>>>>>

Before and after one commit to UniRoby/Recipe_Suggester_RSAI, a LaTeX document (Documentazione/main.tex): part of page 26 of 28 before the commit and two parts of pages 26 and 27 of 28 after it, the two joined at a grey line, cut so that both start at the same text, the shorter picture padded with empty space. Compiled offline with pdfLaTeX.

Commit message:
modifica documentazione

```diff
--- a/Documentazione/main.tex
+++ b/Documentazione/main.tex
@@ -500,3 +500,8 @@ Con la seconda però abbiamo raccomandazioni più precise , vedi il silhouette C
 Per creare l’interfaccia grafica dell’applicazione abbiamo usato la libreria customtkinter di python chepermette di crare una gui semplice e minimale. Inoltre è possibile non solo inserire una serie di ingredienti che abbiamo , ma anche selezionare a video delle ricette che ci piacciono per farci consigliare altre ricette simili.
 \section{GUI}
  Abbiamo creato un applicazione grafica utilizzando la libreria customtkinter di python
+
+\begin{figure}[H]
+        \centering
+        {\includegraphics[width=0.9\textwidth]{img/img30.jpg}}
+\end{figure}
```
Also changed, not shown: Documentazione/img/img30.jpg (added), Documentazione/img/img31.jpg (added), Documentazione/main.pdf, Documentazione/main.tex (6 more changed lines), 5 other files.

<<<<<
>>>>>

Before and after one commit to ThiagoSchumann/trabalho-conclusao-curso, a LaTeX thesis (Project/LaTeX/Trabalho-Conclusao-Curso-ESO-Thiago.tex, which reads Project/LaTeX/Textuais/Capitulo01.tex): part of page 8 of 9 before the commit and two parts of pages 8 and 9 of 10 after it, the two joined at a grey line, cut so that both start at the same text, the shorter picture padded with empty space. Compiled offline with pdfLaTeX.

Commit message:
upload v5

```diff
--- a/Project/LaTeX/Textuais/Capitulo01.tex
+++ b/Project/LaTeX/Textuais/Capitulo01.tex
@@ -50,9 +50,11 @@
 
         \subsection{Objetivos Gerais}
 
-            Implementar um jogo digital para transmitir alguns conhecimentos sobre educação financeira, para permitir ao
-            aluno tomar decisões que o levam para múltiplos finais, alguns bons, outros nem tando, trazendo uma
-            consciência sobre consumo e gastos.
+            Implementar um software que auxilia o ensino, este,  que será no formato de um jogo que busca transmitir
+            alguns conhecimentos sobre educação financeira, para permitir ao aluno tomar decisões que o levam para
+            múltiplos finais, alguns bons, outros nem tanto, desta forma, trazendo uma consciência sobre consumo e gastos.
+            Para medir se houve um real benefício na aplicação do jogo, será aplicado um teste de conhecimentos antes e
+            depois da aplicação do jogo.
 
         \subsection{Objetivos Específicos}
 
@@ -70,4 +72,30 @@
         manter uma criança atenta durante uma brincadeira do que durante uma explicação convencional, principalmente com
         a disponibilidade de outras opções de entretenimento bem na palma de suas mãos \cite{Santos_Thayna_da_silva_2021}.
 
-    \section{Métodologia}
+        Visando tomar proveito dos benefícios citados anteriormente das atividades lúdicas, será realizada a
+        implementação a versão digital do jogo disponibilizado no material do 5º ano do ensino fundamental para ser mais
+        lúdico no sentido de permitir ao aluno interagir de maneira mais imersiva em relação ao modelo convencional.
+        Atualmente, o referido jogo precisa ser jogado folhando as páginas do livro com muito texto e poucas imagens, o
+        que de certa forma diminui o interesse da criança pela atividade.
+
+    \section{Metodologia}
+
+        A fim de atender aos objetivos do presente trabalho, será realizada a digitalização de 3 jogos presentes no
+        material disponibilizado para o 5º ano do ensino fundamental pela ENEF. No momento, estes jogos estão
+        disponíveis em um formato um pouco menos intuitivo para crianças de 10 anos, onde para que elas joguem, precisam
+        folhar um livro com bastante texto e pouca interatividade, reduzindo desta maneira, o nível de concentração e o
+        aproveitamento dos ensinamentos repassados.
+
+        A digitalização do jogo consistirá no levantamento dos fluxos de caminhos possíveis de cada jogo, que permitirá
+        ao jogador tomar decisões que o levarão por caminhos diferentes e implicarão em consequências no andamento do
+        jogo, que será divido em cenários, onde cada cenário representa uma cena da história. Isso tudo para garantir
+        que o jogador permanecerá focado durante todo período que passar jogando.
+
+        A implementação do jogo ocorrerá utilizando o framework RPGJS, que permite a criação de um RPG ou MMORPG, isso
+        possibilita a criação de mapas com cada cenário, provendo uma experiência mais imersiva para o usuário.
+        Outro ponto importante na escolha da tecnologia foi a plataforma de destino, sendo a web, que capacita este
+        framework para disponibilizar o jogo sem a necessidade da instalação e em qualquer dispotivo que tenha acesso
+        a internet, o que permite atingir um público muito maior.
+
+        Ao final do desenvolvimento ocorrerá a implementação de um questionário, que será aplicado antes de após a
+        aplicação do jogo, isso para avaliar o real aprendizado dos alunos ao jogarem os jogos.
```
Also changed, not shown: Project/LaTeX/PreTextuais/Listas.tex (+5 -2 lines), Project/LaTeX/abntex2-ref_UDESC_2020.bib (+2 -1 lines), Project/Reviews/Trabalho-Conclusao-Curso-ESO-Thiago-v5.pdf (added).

<<<<<

Exercise brief:
Lines above that have "ensino": copy each of them.

Finished exercise:
+            Implementar um software que auxilia o ensino, este,  que será no formato de um jogo que busca transmitir
+        implementação a versão digital do jogo disponibilizado no material do 5º ano do ensino fundamental para ser mais
+        material disponibilizado para o 5º ano do ensino fundamental pela ENEF. No momento, estes jogos estão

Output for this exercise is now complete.